– “I will start by getting up 15 minutes earlier, 3 days per week, for the next 2 weeks and walk/run or do body weight exercises. Every 2 weeks, I will get up another 5 minutes earlier until I have enough time to complete the Spartan WOD.” This may seem like slow progress to some, but slow steady progress is more likely to cause long term success than rapid short-term progress.
– Do what you know is accomplishable. Challenge yourself, but don’t set the bar too high. “I will take breaks throughout the day and do Burpees every 2 hours throughout my work day”. Establish the habit of being physically active, you are developing a lifestyle, the intensity doesn’t matter at this point.
– Slowly expand your comfort zone. Do slightly more than you did in the previous week. Large leaps in expectations or challenges will certainly lead to failure. Take one small step at a time.
– Put your plan in writing.
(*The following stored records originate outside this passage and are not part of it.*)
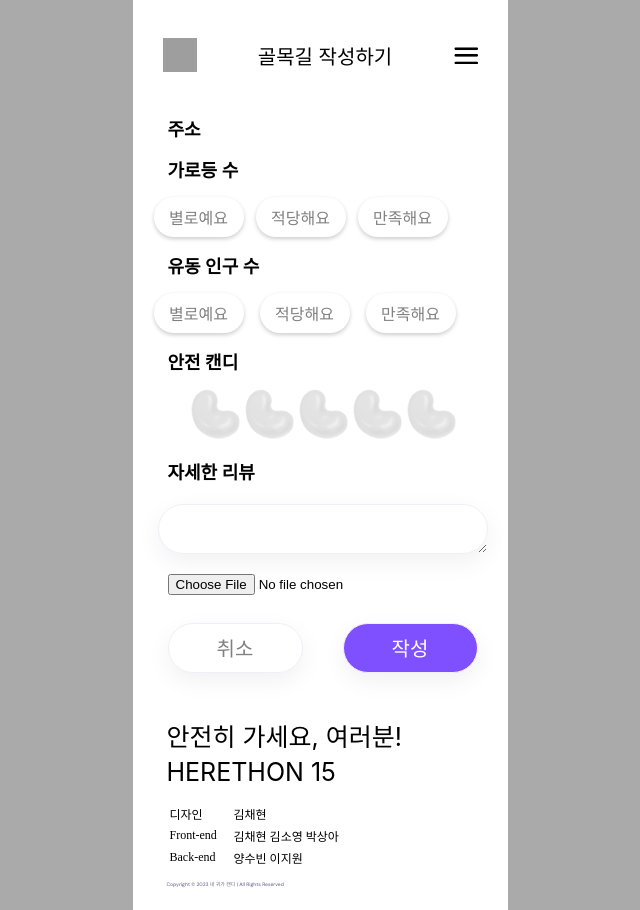
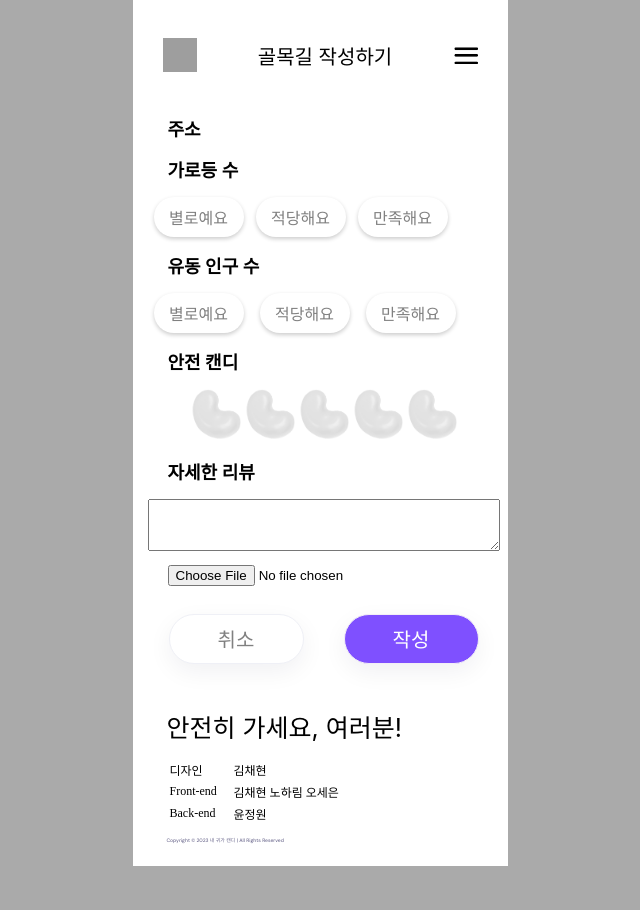
Before and after one commit to Safe-return-home/candy, a Django app: page /markers/edit/ in a window 1280 px wide. Shown: the whole page, without its empty margins (320-960 px from the left). After the commit the page ends 866 px from the top, so only its background shows below. Run offline with Django 3.2, Linux system fonts and the light colour scheme; a user stored in the database is signed in; some libraries are stand-ins or nearby versions; grey boxes are pictures that could not be loaded.

Commit message:
Design: footer 수정

```diff
--- a/candy/marker/templates/marker/marker-edit.html
+++ b/candy/marker/templates/marker/marker-edit.html
@@ -119,12 +119,11 @@
       <textarea
         name="body"
         placeholder="리뷰할 내용을 입력해 주세요."
-        style="width: 330px; font-size: 15px"
-        class="search_bar"
+        style="width: 330px"
         required
       >
       </textarea>
-
+      <br />
       <label for="photo-upload" class="upload-button"></label>
       <input type="file" name="image" id="photo-upload" style="margin-left:20px;"/>
     </div>
--- a/candy/templates/base.html
+++ b/candy/templates/base.html
@@ -3,11 +3,8 @@
   <head>
     {% load static %}
     <meta charset="UTF-8" />
-    <meta
-      name="viewport"
-      content="width=device-width,initial-scale=1,minimum-scale=1,maximum-scale=1,user-scalable=no"
-    />
-    <title>내귀가캔디</title>
+    <meta name="viewport" content="width=device-width,initial-scale=1,minimum-scale=1,maximum-scale=1,user-scalable=no">
+    <title>내 귀가 캔디</title>
     <link
       href="/static/images/symbol.png"
       rel="shortcut icon"
--- a/candy/templates/footer.html
+++ b/candy/templates/footer.html
@@ -10,7 +10,6 @@
     "
   >
     <p>안전히 가세요, 여러분!</p>
-    <p>HERETHON 15</p>
   </div>
   <table id="table" style="width: 375px; font-size: 12px" text-align="left">
     <tr>
@@ -19,11 +18,11 @@
     </tr>
     <tr>
       <td width="60px">Front-end</td>
-      <td>김채현 김소영 박상아</td>
+      <td>김채현 노하림 오세은</td>
     </tr>
     <tr>
       <td width="60px">Back-end</td>
-      <td>양수빈 이지원</td>
+      <td>윤정원</td>
     </tr>
   </table>
   <p
--- a/candy/templates/header.html
+++ b/candy/templates/header.html
@@ -1,5 +1,5 @@
 {% load static %}
-<div class="header" style="text-align: center;">
+<div class="header" style="text-align: center">
   <div
     style="
       width: 315px;
--- a/candy/user/views.py
+++ b/candy/user/views.py
@@ -7,7 +7,7 @@ from django.views.generic import View, CreateView, UpdateView, DeleteView
 from .models import User
 import requests
 
-uri = "http://172.30.1.73:8080"
+uri = "http://127.0.0.1:8000"
 
 # 로그인 템플릿
 def oauth_login(request):
```
Also changed, not shown: candy/db.sqlite3.
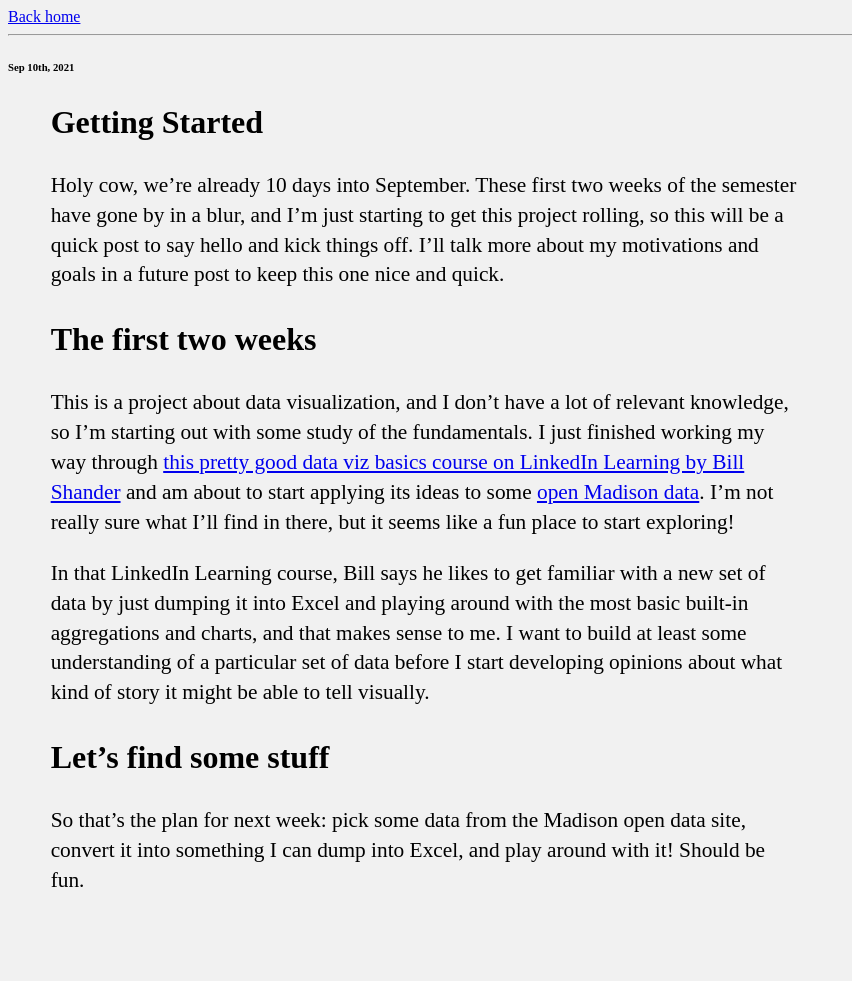
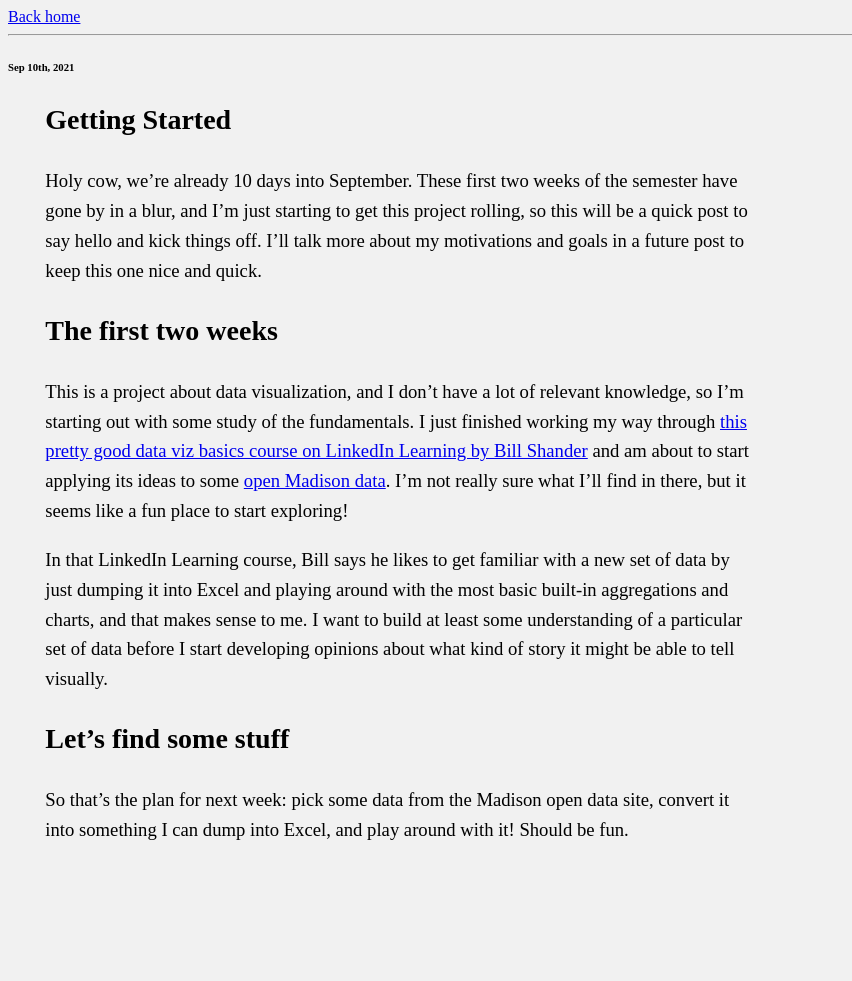
Before and after one commit to BaseCase/data-viz-journal, a Jekyll site: the page built from _posts/2021-09-10-getting-started.md, in a window 1280 px wide. Shown: the whole page, without its empty margins (0-852 px from the left). Built offline with Jekyll 4.4.1, drawn with Linux system fonts in a browser that asks for light colours; some web fonts are replaced; after the commit the page ends 920 px from its top, so only the background shows below that.

Commit message:
li'l tweaks

```diff
--- a/style/blog.scss
+++ b/style/blog.scss
@@ -3,16 +3,17 @@
 
 body {
   background: #f1f1f1;
-  font-family: ivyjournal, serif;
-  font-weight: 400;
 }
 
 article {
-  max-width: 35em;
+  font-family: ivyjournal, serif;
+  font-weight: 400;
+
+  max-width: 38em;
   padding: 0 2em;
   margin-bottom: 4em;
-  font-size: 16pt;
-  line-height: 1.4;
+  font-size: 14pt;
+  line-height: 1.6;
 
   img {
     width: 100%;
```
Today I will do X. Each week I will add Y to X. Ultimately leading to accomplishment of Z. Whatever X, Y, and Z are, is up to you, the point is to have the plan and have it in writing.
4. Final Step: What are my acceptance criteria?
“I will accept that my New Year’s resolution is completed when I have been exercising 4 hours per week for a minimum of 3 months.” That does not mean that you have to start with that amount of exercise, it is realization of your goal. It may take 6 months to get there. Accomplishments, no matter how small, will keep you motivated. Reward yourself for accomplishing goals. If you go a full week getting up 15 minutes early and incorporate Burpees every 2 hours in your work day, reward yourself with a fitness magazine and stay motivated!
The above processes, without even realizing it, will increase your self-efficacy, which is a measure of one’s own ability to complete tasks and reach lofty goals. It affects every area of human behavior. Believing in one’s self, setting realistic goals and creating a plan to reach those goals results in self-empowerment, confidence, and success!
Don’t be just another statistic of an unsuccessful attempt at a New Year’s resolution. In advance think seriously about your resolution, identify potential barriers, and develop a written plan. Don’t leave it to chance, your success is in your hands.